Brief
What is needed is an exact printout of all the data.

Data provided
--- --- ---

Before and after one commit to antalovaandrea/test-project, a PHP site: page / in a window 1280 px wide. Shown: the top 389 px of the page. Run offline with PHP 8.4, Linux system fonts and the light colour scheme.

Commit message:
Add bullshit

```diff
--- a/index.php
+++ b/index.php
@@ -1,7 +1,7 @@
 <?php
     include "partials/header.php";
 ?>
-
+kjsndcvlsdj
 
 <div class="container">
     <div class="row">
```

--- --- ---

Exercise result
Before and after one commit to antalovaandrea/test-project, a PHP site: page / in a window 1280 px wide. Shown: the top 389 px of the page. Run offline with PHP 8.4, Linux system fonts and the light colour scheme.

Commit message:
Add bullshit

```diff
--- a/index.php
+++ b/index.php
@@ -1,7 +1,7 @@
 <?php
     include "partials/header.php";
 ?>
-
+kjsndcvlsdj
 
 <div class="container">
     <div class="row">
```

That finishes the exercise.